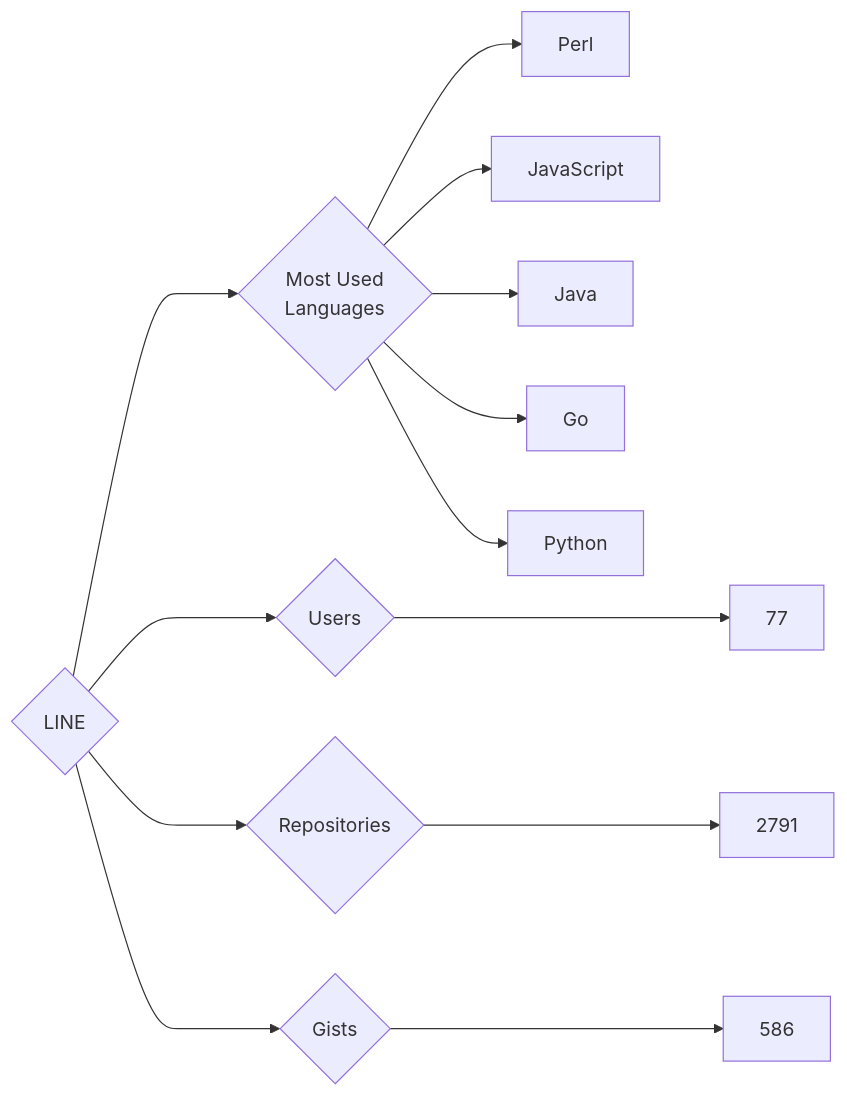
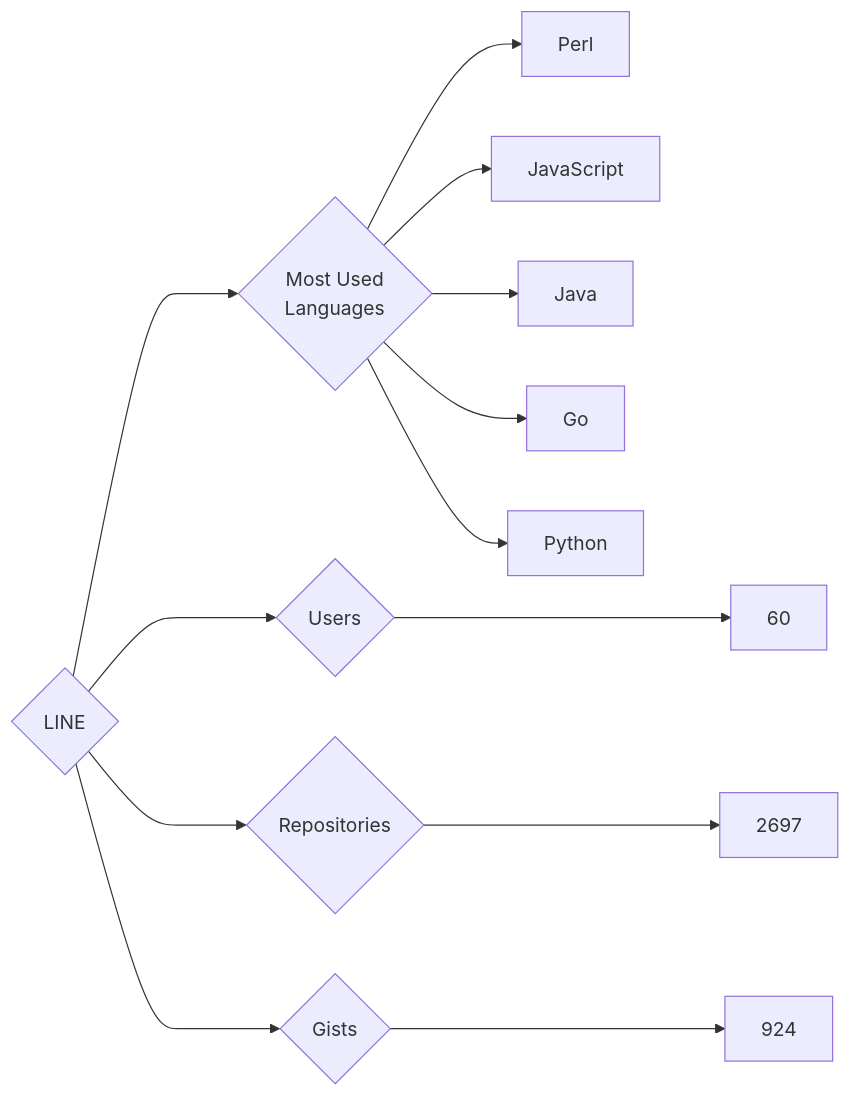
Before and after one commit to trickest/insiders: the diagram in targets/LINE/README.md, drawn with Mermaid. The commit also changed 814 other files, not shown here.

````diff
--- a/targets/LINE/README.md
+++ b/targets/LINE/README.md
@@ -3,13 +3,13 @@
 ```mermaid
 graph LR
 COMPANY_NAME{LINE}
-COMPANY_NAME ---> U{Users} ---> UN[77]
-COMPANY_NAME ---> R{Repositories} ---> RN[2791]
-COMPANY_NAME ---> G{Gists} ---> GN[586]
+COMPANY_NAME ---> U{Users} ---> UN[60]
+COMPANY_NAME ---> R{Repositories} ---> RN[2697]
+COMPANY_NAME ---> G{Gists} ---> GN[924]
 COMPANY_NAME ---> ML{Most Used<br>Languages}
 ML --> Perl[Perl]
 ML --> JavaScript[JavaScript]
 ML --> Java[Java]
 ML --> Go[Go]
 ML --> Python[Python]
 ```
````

::::::::

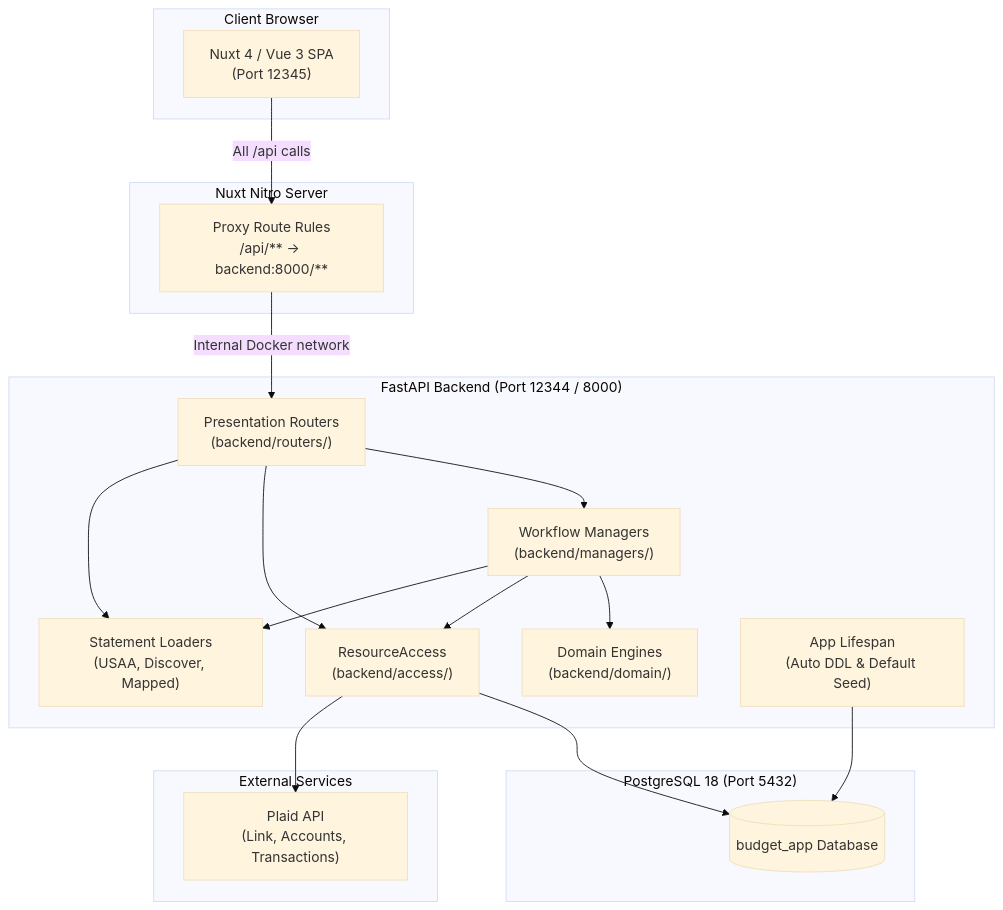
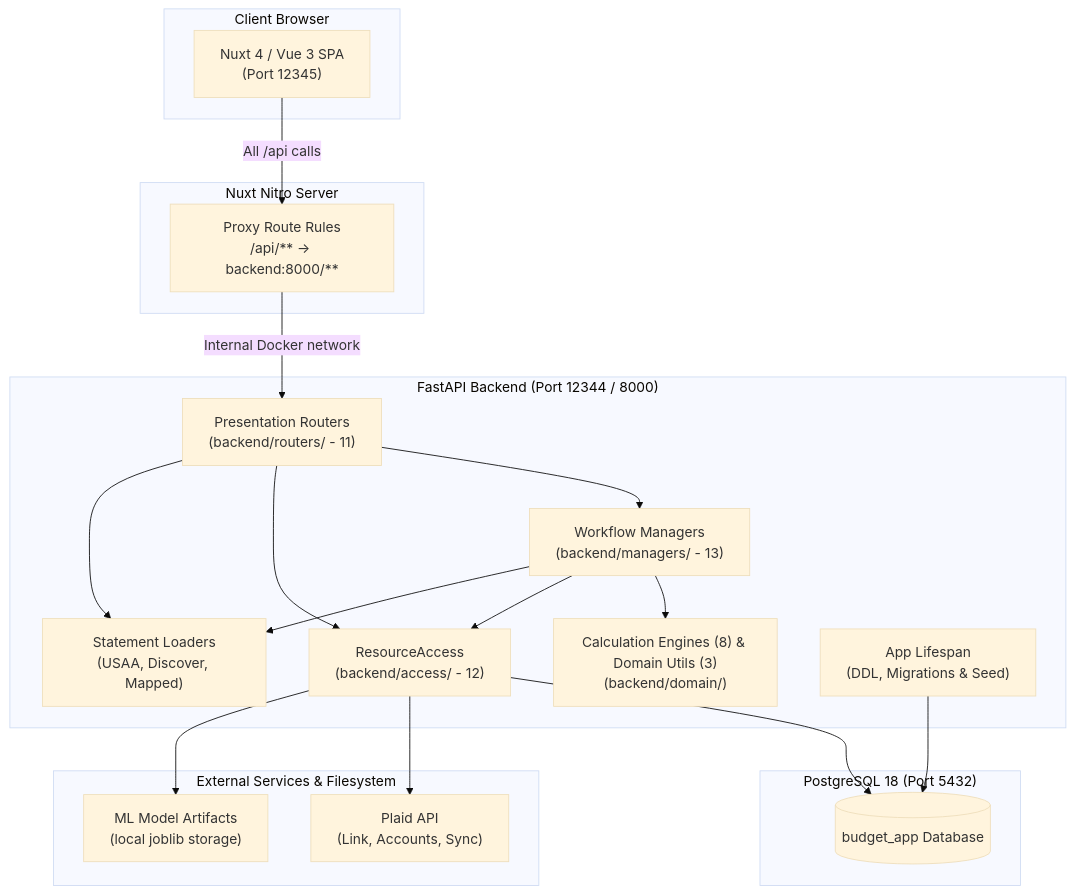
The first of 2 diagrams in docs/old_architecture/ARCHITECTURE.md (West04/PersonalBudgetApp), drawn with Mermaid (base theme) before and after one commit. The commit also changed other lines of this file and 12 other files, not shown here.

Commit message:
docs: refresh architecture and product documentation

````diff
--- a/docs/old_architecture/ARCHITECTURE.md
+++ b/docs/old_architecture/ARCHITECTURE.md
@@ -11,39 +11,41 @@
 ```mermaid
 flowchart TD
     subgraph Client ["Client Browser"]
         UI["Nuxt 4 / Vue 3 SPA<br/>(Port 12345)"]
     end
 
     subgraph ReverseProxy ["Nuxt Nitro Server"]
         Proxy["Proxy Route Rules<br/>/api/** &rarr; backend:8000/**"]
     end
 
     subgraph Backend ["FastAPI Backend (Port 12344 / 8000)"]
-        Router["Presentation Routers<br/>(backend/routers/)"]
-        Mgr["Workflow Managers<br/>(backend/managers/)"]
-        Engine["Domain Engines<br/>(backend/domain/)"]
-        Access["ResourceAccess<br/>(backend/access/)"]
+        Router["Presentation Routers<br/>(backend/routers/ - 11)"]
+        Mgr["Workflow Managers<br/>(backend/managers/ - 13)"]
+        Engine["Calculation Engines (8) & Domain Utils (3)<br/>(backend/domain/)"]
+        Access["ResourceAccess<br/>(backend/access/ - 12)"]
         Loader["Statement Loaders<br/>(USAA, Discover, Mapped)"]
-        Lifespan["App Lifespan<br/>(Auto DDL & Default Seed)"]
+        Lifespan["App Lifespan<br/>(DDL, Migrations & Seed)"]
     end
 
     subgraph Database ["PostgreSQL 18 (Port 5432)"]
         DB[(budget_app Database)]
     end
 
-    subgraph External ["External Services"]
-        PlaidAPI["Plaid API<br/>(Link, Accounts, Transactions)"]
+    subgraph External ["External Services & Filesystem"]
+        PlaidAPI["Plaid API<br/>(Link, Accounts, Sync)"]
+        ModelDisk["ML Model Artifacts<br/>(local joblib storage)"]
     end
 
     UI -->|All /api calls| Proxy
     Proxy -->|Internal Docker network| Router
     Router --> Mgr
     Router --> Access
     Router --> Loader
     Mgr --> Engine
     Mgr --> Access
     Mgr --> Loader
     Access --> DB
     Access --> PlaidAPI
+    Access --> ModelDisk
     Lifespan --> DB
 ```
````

::::::::

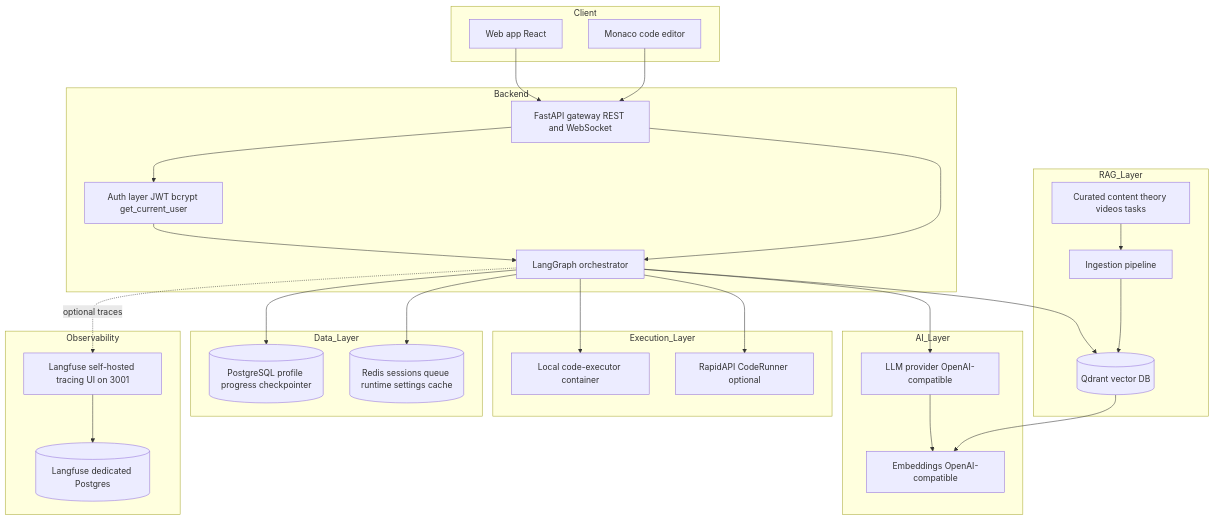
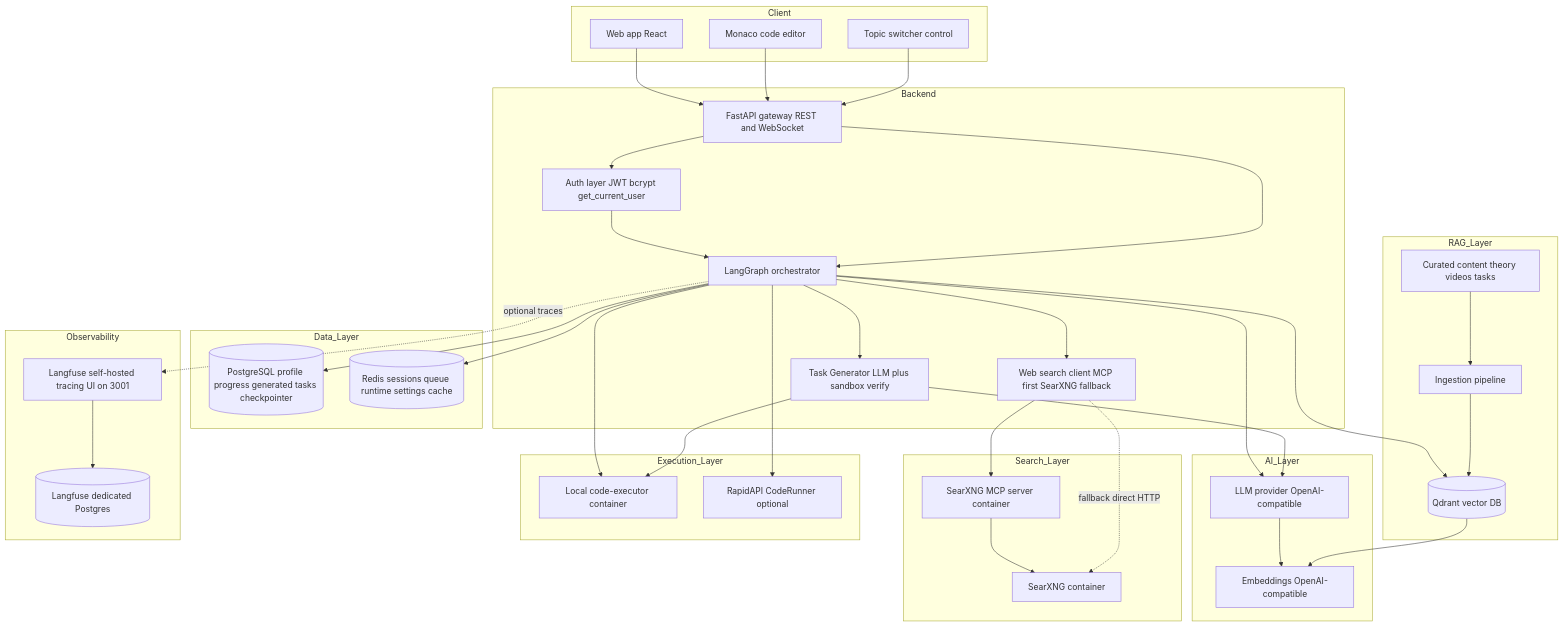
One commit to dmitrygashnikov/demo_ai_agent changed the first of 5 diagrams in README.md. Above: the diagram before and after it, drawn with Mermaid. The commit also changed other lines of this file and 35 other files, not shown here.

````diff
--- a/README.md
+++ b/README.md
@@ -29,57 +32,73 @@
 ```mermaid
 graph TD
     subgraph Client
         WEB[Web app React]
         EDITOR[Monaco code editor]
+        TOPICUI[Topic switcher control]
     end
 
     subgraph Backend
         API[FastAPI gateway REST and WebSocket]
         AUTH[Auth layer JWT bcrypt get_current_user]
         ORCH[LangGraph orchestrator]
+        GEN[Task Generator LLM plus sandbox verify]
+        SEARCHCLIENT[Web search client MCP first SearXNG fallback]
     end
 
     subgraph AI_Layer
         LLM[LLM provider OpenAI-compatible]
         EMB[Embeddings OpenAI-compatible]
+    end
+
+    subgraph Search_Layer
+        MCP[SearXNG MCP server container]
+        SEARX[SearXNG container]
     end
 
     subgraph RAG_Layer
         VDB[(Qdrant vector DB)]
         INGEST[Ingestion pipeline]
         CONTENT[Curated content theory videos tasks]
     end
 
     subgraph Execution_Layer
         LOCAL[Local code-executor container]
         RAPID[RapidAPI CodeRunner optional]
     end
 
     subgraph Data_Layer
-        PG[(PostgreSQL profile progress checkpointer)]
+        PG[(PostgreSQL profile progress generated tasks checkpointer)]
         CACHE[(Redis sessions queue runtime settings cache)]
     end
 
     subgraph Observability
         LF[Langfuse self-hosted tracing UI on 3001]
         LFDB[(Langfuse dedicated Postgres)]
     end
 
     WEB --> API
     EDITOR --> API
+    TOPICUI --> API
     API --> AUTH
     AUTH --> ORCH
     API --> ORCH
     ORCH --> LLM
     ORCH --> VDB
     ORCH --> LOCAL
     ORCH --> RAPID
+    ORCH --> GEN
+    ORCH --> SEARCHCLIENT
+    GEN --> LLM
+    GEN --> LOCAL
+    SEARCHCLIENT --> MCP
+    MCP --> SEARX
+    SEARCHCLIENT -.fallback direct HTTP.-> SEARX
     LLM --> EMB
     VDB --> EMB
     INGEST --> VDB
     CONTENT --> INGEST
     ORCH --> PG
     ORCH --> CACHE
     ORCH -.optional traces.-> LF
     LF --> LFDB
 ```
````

::::::::

_Directions_
Check each line of the records for the word "ORCH" and extract those that contain it.

_Reply to the task_
         ORCH[LangGraph orchestrator]
     AUTH --> ORCH
     API --> ORCH
     ORCH --> LLM
     ORCH --> VDB
     ORCH --> LOCAL
     ORCH --> RAPID
+    ORCH --> GEN
+    ORCH --> SEARCHCLIENT
     ORCH --> PG
     ORCH --> CACHE
     ORCH -.optional traces.-> LF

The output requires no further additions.